## TASK STATEMENT
Report each line of the records where "setupGoogle" occurs.

[Records drawn from a dataset]
"""

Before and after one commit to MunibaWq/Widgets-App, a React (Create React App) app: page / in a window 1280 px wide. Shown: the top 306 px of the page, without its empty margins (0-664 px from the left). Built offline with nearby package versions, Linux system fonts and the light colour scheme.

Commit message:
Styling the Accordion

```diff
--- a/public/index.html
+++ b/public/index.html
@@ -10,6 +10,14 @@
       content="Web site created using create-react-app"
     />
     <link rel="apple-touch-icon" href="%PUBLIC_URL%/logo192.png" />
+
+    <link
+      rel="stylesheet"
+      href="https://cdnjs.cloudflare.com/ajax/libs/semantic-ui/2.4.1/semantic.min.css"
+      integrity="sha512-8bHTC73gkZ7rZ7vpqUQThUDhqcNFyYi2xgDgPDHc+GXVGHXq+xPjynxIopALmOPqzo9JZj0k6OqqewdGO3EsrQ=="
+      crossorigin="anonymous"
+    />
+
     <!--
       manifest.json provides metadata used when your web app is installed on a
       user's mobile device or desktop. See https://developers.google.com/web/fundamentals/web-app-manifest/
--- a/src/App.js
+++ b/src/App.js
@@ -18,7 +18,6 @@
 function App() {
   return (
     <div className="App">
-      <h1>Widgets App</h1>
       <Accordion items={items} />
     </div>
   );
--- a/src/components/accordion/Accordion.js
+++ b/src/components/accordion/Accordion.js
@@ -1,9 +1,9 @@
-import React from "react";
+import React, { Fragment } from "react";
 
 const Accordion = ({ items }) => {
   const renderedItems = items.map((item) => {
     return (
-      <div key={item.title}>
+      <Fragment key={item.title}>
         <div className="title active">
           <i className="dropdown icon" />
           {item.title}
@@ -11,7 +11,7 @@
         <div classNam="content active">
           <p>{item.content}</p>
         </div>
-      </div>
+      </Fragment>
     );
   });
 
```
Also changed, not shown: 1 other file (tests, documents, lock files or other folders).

"""
"""

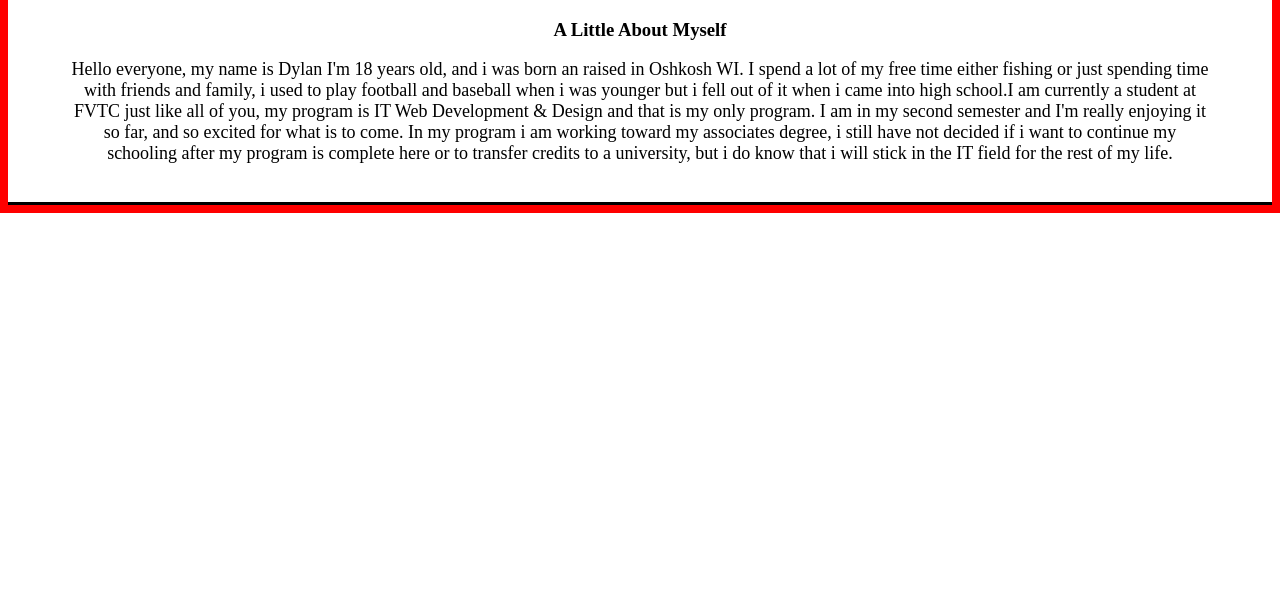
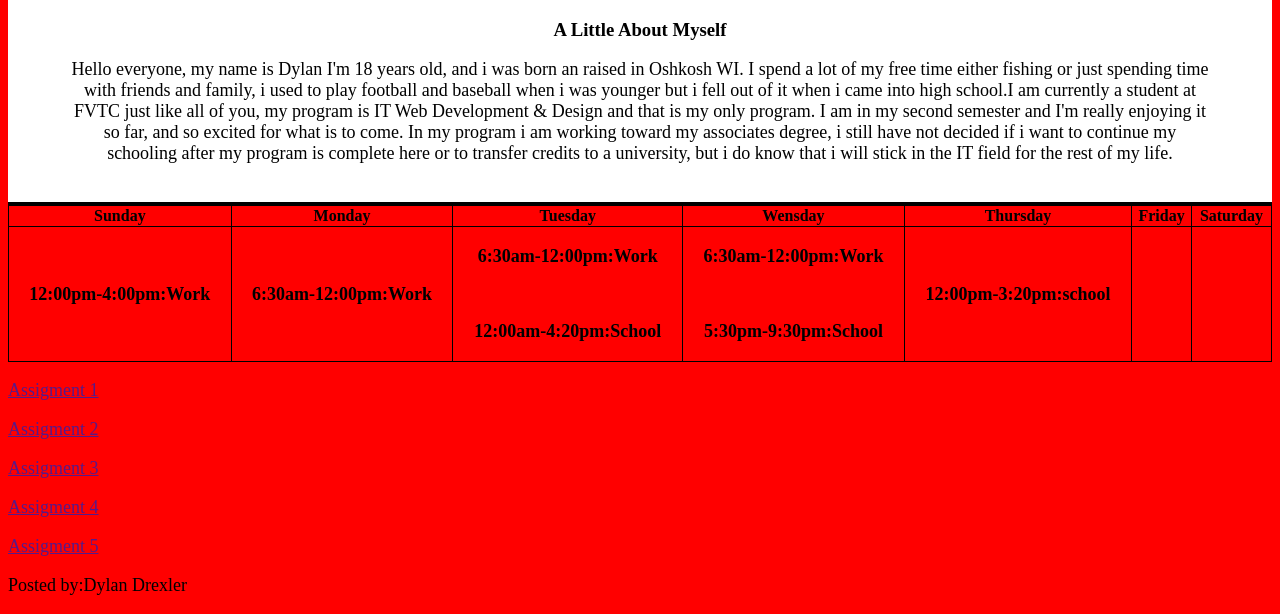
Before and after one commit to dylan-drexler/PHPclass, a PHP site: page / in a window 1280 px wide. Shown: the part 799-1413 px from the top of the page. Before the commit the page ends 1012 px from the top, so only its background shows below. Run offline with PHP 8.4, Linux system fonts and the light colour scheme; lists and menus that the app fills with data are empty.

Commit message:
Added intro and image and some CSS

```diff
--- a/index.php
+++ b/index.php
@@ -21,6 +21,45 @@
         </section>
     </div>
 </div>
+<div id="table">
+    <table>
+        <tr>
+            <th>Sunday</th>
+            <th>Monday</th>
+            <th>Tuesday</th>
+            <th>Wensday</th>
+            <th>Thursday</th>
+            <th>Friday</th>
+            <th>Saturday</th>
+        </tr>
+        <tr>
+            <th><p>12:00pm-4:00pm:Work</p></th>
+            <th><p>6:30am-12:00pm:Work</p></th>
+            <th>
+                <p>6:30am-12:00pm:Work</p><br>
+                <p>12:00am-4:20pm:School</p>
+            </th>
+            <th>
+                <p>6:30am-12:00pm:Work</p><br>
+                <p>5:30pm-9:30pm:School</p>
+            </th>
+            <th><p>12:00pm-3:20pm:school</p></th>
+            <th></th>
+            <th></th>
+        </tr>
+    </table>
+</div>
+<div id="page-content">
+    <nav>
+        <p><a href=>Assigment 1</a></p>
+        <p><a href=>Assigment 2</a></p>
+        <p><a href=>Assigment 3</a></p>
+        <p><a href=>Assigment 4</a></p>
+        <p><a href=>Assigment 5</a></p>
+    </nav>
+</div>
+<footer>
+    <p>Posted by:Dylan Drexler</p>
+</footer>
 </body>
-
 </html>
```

"""
"""

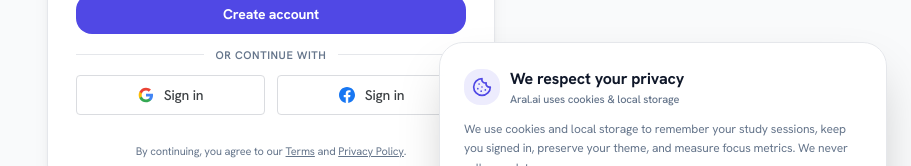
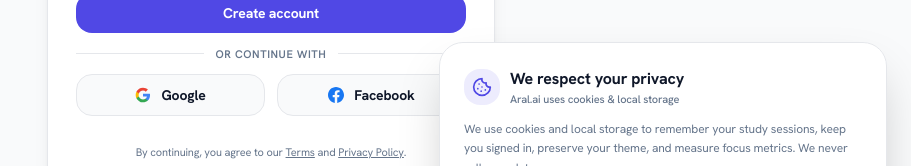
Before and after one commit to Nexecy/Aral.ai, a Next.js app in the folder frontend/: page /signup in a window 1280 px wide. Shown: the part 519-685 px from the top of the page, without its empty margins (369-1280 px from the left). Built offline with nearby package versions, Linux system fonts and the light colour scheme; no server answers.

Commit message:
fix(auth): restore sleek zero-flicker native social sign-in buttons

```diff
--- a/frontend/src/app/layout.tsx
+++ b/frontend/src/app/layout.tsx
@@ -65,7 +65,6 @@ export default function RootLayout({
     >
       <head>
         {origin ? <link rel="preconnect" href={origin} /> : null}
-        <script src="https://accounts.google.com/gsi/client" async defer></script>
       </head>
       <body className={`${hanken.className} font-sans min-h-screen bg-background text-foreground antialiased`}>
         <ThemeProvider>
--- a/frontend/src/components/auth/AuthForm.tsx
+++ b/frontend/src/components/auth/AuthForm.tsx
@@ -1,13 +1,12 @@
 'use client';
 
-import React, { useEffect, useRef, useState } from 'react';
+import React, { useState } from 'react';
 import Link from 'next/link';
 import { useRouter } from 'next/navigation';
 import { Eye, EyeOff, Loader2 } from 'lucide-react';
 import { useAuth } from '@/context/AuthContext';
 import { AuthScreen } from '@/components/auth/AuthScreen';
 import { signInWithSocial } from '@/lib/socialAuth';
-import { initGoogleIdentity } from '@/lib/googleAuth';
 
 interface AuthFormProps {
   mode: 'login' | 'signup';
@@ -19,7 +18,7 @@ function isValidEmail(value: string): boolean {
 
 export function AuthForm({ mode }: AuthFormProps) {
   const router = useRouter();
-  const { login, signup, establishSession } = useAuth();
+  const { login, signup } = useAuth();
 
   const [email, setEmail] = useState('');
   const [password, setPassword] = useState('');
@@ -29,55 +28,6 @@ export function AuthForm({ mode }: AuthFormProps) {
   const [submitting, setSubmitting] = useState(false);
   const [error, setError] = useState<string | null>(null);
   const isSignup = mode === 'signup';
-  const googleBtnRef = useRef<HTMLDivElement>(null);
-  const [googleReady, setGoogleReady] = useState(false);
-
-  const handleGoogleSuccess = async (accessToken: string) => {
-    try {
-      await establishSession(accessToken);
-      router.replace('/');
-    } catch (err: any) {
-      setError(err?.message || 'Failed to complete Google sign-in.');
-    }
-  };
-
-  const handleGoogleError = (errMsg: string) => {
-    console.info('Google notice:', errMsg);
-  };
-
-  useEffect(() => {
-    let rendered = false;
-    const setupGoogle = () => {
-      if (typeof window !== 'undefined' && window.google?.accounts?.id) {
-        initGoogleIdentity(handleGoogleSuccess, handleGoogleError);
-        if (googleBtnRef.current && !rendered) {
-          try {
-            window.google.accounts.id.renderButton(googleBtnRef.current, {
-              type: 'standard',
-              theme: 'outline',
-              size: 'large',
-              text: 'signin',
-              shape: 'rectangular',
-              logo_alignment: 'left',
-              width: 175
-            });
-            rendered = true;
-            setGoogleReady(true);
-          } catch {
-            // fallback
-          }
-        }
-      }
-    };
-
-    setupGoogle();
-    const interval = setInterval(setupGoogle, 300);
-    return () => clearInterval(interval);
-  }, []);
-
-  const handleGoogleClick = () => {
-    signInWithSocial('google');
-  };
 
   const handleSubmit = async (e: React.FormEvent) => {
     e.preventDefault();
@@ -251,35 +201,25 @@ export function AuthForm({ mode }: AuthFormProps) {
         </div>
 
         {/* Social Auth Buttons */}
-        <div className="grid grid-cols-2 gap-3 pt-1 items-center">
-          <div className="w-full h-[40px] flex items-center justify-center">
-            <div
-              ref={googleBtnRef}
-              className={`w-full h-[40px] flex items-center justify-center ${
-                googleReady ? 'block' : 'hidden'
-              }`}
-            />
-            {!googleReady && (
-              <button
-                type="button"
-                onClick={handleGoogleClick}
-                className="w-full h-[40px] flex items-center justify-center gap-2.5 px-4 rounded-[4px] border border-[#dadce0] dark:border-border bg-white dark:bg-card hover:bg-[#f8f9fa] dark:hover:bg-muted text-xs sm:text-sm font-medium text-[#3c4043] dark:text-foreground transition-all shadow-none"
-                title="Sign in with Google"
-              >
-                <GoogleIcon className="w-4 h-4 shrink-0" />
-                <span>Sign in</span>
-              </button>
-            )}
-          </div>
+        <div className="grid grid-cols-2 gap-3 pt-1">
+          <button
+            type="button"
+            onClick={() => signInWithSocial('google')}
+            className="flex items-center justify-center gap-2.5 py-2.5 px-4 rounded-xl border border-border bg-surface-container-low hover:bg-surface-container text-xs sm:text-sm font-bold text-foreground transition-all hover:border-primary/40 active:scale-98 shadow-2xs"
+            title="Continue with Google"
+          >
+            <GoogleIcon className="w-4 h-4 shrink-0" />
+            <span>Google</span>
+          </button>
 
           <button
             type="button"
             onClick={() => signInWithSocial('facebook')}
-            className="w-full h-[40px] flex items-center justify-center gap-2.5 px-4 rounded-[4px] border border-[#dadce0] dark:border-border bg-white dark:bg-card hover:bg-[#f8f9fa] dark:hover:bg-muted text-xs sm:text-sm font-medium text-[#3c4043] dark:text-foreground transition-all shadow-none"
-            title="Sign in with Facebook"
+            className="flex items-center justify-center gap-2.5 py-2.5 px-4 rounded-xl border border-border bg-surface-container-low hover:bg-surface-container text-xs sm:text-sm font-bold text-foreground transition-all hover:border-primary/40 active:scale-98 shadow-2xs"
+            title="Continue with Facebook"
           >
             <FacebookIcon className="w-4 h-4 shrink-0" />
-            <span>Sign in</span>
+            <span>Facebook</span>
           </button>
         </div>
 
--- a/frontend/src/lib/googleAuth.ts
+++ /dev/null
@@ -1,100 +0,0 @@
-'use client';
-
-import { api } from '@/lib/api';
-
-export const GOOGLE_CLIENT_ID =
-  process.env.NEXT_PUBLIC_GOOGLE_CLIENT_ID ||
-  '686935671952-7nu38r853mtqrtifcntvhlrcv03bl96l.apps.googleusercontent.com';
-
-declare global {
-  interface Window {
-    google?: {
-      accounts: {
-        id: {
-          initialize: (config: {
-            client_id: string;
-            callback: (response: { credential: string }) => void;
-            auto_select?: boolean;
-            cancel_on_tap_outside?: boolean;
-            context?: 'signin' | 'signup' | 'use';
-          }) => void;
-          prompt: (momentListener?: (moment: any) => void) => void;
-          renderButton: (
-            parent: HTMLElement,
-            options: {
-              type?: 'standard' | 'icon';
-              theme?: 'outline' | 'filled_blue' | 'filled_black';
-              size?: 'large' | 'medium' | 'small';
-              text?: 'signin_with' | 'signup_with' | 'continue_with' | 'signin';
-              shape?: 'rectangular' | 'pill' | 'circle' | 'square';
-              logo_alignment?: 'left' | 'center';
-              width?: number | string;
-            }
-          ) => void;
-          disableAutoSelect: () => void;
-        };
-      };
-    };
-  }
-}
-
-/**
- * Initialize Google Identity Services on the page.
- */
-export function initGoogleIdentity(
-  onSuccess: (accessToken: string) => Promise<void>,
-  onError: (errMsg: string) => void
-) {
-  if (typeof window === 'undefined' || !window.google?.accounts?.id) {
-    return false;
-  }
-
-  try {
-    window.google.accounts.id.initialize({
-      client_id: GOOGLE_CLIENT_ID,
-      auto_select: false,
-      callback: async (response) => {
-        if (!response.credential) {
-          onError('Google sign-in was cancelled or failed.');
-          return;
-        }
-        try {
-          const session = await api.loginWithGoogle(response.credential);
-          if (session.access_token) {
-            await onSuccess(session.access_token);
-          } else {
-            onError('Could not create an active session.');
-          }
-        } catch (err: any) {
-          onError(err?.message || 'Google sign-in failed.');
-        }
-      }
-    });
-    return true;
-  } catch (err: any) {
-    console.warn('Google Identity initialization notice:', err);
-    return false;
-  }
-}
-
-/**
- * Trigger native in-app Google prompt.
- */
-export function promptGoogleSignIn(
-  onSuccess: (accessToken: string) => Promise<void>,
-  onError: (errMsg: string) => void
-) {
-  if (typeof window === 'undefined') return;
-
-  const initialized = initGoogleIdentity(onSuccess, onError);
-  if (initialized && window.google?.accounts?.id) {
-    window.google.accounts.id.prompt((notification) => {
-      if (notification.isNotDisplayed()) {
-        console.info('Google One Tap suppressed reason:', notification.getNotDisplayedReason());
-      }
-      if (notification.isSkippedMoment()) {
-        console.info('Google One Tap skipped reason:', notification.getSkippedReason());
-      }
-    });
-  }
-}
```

"""

## WRITTEN SOLUTION
-    const setupGoogle = () => {
-    setupGoogle();
-    const interval = setInterval(setupGoogle, 300);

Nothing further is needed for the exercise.